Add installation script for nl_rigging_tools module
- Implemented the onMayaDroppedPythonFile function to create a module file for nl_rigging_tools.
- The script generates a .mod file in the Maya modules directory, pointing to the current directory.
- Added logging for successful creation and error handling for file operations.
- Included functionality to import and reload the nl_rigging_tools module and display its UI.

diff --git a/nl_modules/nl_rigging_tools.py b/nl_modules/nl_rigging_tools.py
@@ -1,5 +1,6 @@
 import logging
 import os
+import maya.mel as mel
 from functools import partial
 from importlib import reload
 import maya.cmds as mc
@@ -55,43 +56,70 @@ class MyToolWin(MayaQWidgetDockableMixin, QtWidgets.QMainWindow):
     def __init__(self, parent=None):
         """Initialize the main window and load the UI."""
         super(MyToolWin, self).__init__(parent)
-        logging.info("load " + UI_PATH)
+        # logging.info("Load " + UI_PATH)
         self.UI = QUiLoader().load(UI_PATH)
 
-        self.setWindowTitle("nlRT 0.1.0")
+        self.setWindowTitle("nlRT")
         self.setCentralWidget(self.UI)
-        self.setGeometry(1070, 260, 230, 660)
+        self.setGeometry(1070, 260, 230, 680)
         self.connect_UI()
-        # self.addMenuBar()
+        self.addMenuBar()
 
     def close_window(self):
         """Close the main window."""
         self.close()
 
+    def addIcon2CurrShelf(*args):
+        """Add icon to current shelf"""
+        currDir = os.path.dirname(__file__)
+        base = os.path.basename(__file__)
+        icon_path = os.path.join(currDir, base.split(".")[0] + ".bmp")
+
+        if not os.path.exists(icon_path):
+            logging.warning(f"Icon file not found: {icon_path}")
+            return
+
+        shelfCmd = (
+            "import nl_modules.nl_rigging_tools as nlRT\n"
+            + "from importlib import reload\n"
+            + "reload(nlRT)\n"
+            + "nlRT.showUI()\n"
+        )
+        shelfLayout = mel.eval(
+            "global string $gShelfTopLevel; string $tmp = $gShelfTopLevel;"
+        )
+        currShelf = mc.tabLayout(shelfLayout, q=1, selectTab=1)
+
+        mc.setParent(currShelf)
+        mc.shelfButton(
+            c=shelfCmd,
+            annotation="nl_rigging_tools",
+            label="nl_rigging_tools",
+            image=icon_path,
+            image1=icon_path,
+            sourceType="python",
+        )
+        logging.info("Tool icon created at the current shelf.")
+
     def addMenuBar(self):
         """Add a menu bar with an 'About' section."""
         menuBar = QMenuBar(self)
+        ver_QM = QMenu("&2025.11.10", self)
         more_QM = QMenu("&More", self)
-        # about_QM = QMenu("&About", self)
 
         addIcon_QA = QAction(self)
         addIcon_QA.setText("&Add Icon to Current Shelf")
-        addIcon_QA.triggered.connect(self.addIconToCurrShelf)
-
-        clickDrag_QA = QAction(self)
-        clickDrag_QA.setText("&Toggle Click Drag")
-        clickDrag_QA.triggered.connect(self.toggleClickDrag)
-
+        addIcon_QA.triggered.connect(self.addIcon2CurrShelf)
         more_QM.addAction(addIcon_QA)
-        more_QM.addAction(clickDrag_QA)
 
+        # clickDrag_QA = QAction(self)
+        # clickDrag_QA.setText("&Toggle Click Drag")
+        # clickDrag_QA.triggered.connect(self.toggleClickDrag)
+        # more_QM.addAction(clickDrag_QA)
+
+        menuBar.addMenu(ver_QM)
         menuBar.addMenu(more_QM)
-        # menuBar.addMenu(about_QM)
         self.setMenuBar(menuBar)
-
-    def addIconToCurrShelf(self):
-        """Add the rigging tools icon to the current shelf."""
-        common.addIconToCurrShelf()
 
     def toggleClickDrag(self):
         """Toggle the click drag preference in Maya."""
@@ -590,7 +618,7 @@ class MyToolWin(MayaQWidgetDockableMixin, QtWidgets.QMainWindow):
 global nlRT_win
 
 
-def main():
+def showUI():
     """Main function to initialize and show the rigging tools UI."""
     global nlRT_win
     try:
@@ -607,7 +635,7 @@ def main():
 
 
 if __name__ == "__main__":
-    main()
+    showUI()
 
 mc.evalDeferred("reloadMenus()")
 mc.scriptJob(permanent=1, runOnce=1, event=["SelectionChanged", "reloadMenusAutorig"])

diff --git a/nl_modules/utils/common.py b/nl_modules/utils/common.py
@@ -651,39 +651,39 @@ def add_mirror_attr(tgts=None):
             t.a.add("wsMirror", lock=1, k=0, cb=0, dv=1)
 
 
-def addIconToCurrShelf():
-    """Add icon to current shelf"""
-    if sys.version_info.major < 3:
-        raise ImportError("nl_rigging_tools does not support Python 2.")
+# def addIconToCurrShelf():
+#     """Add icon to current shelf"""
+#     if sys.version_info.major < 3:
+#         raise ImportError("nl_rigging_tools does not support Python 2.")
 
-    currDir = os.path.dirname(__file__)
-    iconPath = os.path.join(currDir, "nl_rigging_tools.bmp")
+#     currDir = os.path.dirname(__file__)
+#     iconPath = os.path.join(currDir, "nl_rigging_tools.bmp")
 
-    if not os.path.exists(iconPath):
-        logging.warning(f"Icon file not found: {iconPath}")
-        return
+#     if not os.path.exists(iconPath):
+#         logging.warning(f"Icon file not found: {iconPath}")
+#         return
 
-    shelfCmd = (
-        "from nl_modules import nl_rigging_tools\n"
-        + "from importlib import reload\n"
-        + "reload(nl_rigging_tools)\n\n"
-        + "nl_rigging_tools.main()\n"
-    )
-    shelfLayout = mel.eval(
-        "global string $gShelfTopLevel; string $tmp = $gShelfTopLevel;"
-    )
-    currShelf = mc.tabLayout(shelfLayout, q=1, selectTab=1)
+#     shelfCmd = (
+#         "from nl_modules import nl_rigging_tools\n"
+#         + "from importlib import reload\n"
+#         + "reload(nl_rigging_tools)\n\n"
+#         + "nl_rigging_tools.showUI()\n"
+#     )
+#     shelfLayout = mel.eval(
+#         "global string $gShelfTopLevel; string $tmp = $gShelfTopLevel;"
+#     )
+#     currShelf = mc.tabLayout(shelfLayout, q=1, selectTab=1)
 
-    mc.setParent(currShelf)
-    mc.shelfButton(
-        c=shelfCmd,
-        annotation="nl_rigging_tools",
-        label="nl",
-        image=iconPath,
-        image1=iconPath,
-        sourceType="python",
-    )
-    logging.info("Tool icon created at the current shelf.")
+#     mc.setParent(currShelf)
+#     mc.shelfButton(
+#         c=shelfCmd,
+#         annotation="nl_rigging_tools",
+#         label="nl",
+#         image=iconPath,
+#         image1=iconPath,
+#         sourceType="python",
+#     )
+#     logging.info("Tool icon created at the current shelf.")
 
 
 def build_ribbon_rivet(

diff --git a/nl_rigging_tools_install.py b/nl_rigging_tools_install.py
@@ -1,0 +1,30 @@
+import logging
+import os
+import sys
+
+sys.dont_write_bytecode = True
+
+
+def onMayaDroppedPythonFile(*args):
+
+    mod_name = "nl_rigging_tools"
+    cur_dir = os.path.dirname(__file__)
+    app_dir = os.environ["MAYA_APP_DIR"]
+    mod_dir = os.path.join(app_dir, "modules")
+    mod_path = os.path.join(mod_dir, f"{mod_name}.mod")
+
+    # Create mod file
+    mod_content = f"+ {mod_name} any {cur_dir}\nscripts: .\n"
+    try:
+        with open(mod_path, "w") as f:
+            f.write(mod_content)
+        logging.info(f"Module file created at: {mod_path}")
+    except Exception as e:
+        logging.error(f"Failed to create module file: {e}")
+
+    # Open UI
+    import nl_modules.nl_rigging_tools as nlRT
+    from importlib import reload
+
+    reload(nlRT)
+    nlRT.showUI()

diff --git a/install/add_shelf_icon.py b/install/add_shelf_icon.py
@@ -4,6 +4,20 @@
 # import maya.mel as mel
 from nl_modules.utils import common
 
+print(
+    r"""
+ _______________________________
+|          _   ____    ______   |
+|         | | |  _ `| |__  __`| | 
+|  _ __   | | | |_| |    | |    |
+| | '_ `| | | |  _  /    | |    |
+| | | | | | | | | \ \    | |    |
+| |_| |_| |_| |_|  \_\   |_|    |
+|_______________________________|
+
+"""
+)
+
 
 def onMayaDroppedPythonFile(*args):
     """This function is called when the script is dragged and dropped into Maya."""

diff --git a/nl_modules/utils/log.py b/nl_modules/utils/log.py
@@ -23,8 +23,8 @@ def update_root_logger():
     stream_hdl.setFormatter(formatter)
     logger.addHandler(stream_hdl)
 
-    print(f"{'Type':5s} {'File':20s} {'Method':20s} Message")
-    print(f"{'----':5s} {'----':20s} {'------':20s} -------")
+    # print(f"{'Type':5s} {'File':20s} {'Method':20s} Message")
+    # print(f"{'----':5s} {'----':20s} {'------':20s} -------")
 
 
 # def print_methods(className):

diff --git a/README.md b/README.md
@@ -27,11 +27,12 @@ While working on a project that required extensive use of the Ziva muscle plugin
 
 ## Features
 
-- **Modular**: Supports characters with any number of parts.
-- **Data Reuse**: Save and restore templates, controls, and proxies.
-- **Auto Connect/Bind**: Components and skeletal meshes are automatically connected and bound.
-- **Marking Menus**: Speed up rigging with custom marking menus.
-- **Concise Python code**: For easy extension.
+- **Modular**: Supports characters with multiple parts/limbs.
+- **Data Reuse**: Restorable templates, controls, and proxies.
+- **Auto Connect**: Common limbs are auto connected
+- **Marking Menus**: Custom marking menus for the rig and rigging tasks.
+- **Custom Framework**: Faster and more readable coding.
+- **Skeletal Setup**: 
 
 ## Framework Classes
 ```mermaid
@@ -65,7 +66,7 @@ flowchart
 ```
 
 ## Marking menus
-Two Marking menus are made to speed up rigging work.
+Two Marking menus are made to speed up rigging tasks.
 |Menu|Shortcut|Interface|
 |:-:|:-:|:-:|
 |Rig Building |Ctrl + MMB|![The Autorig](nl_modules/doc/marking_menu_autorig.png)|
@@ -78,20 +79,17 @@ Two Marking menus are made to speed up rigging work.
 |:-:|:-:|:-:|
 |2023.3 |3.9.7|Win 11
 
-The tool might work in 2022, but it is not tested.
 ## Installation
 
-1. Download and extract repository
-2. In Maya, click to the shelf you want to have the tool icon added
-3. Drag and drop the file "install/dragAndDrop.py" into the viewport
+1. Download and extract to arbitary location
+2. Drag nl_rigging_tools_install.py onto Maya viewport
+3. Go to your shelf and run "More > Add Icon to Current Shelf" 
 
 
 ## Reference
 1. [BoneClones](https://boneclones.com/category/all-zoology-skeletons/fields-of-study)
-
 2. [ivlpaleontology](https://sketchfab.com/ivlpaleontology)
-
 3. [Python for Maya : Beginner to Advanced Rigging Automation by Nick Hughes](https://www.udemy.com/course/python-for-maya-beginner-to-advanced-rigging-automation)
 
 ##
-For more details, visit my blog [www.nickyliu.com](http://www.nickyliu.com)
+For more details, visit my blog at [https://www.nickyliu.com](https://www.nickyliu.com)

==*==

INSTRUCTIONS TO FOLLOW
Type out again, exactly as written, the lines from the beginning of the material through the one containing "- Added logging".

EXERCISE ANSWER
Add installation script for nl_rigging_tools module
- Implemented the onMayaDroppedPythonFile function to create a module file for nl_rigging_tools.
- The script generates a .mod file in the Maya modules directory, pointing to the current directory.
- Added logging for successful creation and error handling for file operations.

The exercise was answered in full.